My first article, “Your Popularity Is 0”, was written at work (a former job) a couple of days after finding Broowaha on Craigslist. The feedback I got only reinforced what the title said about me as a new contributor. My favorite article is probably “With This Muse You Lose”. I was researching the idea of an article on “writer suicides” (seriously) when I got a message from another new contributor who wondered about the harshness she encountered in the comment thread of her first article. Two weeks later, “With This Muse…” was my response. To date, it’s the only piece I’ve ever written that has gotten feedback from people where they actually opened up (anonymously) and expressed the same feelings these dead writers felt before they ended it all.
Lately, the idea of a webcast just seemed like the next logical step for a career going nowhere. Exposure, exposure, exposure. And if other, more talented people want to jump on board with me, at least I won’t be the only one who sinks the ship… right?
If you could write about anyone or any situation, what would it be?
I don’t think I’ve encountered that person or situation yet. Maybe in not knowing, I’ll keep writing about what’s right in front of me, rather than chasing something that, when I finally do it, will leave me with nothing left to do. Then there’s that Fool Waha interview with you
What artist (musician, author, painter etc) inspires you?
I’ve been planning. And seriously, I’m developing a TV pilot. So what if nobody in Hollywood knows me. With 5,611 independent production companies in Greater Los Angeles, anything’s possible.

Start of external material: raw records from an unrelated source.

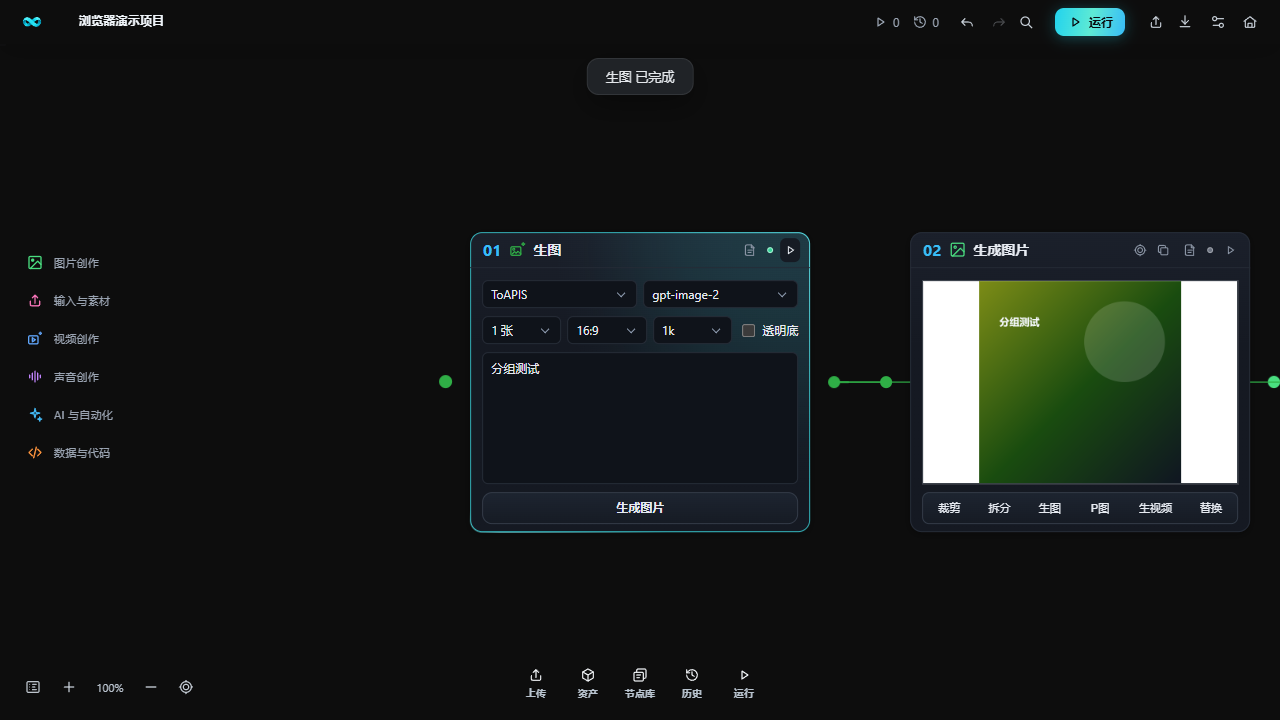
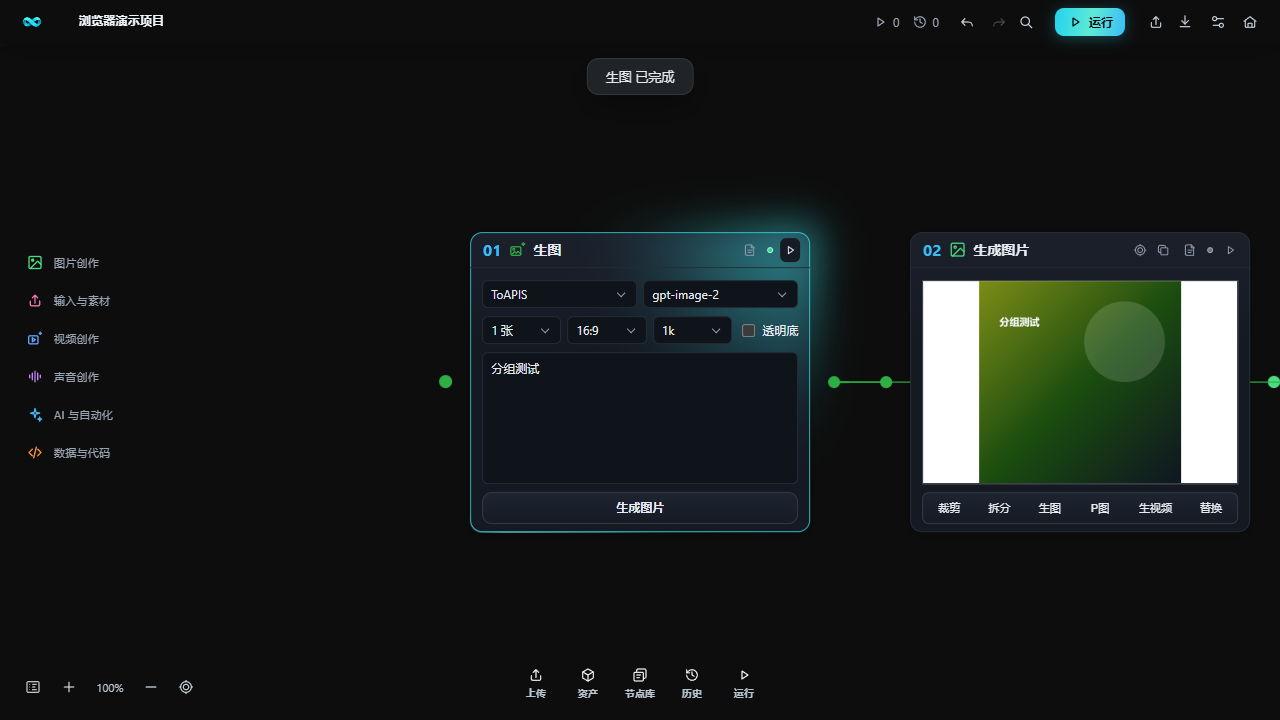
柔化悬浮光：单一模糊光斑、去掉边缘硬环
用户反馈"中心看着不明显、外部还是一圈一圈的线条，不够柔和"。原因是：
多段色标在深色底上仍形成可见的量化台阶（同心线），1px 边缘光又沿卡边画出一道
硬环，叠加 hover 的双层阴影，整体呈现"圈线"感。

- 悬浮面光改为单一柔光斑：中心 0.5 → 0.42/0.28/0.12/0.03 连续衰减到 0，
  半径取 0.85×面光半径（随卡尺寸变化）；
- 整层加 filter: blur(0.07×面光半径)（340×300 节点约 18px），把色标接缝与
  8-bit 量化台阶一起抹平，中心明显、外部自然变暗；
- 删除 1px 边缘光硬环（::after 不再绘制），柔光可自然溢出卡边；
- hover 阴影收敛为单层 0 14px 40px rgba(0,0,0,.30)，外轮廓只轻微提亮到 #2f3541，
  避免卡边出现第二、第三道线圈；
- 浏览器用例补断言：悬浮柔光可见 + ::before 含 blur + ::after 无边缘环。

验证：typecheck/生产构建通过；canvas-interaction、ui-foundation 单测通过；
node-refinements、node-visual-system 与完整优化 UI 浏览器门禁通过；
指针移动实测 60fps（avg 16.62ms / max 16.8ms，无掉帧）。

Changed region(s): [[0.5312, 0.275, 0.6562, 0.4889]]

diff --git a/src/renderer/src/canvas/node-interaction-refinement.css b/src/renderer/src/canvas/node-interaction-refinement.css
@@ -110,23 +110,29 @@
 .canvas-page .node-hover-spot {
   z-index: 0;
   opacity: 0;
-  /* 2026-11-06 平滑接续：(1 - r²)² 超高斯衰减，多段色标避免 42%/72% 两处斜率突变
-     在暗底上形成可见的同心环带（Mach band）；光在卡片边界内自然衰减到 0。 */
+  transition: opacity 340ms ease;
+}
+/* 2026-11-06 三次修订（用户反馈"中心不明显、外面还是一圈一圈"）：
+   改为单一柔光斑——中心更亮、向外按一段连续曲线衰减；整层再做模糊，把 8-bit
+   量化台阶与色标接缝一并抹平；不再叠加 1px 边缘光硬环，避免"圈线"感。 */
+.canvas-page .node-hover-spot::before {
+  content: '';
+  position: absolute;
+  inset: -10px;
+  border-radius: inherit;
   background: radial-gradient(
-    var(--node-spot-radius, 260px) circle at var(--node-mouse-x, 50%) var(--node-mouse-y, 50%),
-    rgb(60 221 227 / 14%) 0%,
-    rgb(60 221 227 / 13.86%) 10%,
-    rgb(60 221 227 / 13.37%) 20%,
-    rgb(60 221 227 / 12.47%) 30%,
-    rgb(60 221 227 / 10.98%) 40%,
-    rgb(60 221 227 / 8.86%) 50%,
-    rgb(60 221 227 / 6.27%) 60%,
-    rgb(60 221 227 / 3.49%) 70%,
-    rgb(60 221 227 / 1.24%) 80%,
-    rgb(60 221 227 / 0.15%) 90%,
+    calc(var(--node-spot-radius, 260px) * .85) circle at var(--node-mouse-x, 50%) var(--node-mouse-y, 50%),
+    rgb(60 221 227 / 50%) 0%,
+    rgb(60 221 227 / 42%) 18%,
+    rgb(60 221 227 / 28%) 40%,
+    rgb(60 221 227 / 12%) 64%,
+    rgb(60 221 227 / 3%) 84%,
     transparent 100%
   );
-  transition: opacity 280ms ease;
+  filter: blur(calc(var(--node-spot-radius, 260px) * .07));
+}
+.canvas-page .node-hover-spot::after {
+  content: none;
 }
 @media (hover: hover) and (pointer: fine) {
   .canvas-page .node-card-wrap:hover:not(:has(.port-dot:hover)) .node-hover-spot {
@@ -196,26 +202,10 @@
   overflow-wrap: anywhere;
 }
 
+/* 2026-11-06 三次修订：不再绘制 1px 边缘光硬环（用户反馈有"圈线"），
+   卡边只保留柔光溢出；需要边缘提亮时由柔光斑自身的衰减承担。 */
 .canvas-page .node-hover-spot::after {
-  content: '';
-  position: absolute;
-  inset: 0;
-  padding: 1px;
-  border-radius: inherit;
-  /* 边缘光沿卡边平滑衰减，避免在 62% 处突然截断形成第二道环。 */
-  background: radial-gradient(
-    calc(var(--node-spot-radius, 260px) * .72) circle at var(--node-mouse-x, 50%) var(--node-mouse-y, 50%),
-    rgb(120 232 238 / 50%) 0%,
-    rgb(120 232 238 / 42%) 25%,
-    rgb(120 232 238 / 26%) 50%,
-    rgb(120 232 238 / 12%) 72%,
-    rgb(120 232 238 / 3%) 90%,
-    transparent 100%
-  );
-  mask:
-    linear-gradient(#000 0 0) content-box,
-    linear-gradient(#000 0 0);
-  mask-composite: exclude;
+  content: none;
 }
 .canvas-page.canvas-theme-light
   .node-card-wrap

diff --git a/src/renderer/src/canvas/node-visual-system.css b/src/renderer/src/canvas/node-visual-system.css
@@ -61,8 +61,8 @@
 
   .canvas-page .node-card-wrap:not(.is-selected):hover:not(:active):not(:has(.port-dot:hover)) {
     --node-hover-lift: -3px;
-    outline-color: var(--node-edge-hover);
-    box-shadow: 0 6px 18px rgb(0 0 0 / 45%), 0 2px 6px rgb(0 0 0 / 30%);
+    outline-color: #2f3541;
+    box-shadow: 0 14px 40px rgb(0 0 0 / 30%);
   }
 
   .canvas-page .node-card-wrap > .port-dot {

Jean-Michel Basquiat. Particularly Boy and Dog and later Ten Punching Bags (with Warhol). His unintentional example of expression through graffiti should be used as motivation in the world of Citizen Journalism. By taking a hated symbol of expression, forcing it into the everyday view of the 1980’s mainstream, and (ultimately) seeing it accepted as a legitimate voice should be an example of what Citizen Journalism can do through another hated symbol of expression – the blog. By our often blunt, sometimes blurred, but accurate presentation of the facts right in front of us, we will be viewed as a legitimate voice for today.
That and watching the artistry of Manny Ramirez keep his swing short and his bat long and level through the hitting zone as he makes National League pitchers look like rag-armed, thirteen-year-olds.
Art has many forms.
Of our topics (city life, night life, culture, sports, etc) what is your favorite? Is there a reason why you tend to write/read more articles in that section?
When I was little, I wanted to be the Dodgers’ center fielder, and replace Vin Scully when he retired. Now, all these years later, I’m not in broadcasting and Vin Scully still hasn’t retired. But I do still play slow-pitch softball. For me sports, like writing, is an addiction. And I keep coming back to it as a topic for the same reason I come back to writing. I’ve always had a love/addiction with the written word – and the spoken word – as delivered by Vin Scully. It was always equal parts reporting and poetry. Some kids are raised on comic books, some on the classics…I was raised on Vin Scully. Every writer is a product of a lifetime of experiences, and all of them, in some way, shape and inform what we write. Chris Carter was raised in Bellflower on baseball and Vin Scully and all he was able to make out of it was The X-Files. Quentin Tarantino worked in a video store in Manhattan Beach and all he could turn that into was Reservoir Dogs and Pulp Fiction. All we, as writers, should expect from ourselves is to write what we already are. That’s what lies at the core of Citizen Journalism. If you see it, write it.
And always remember to use the spell check.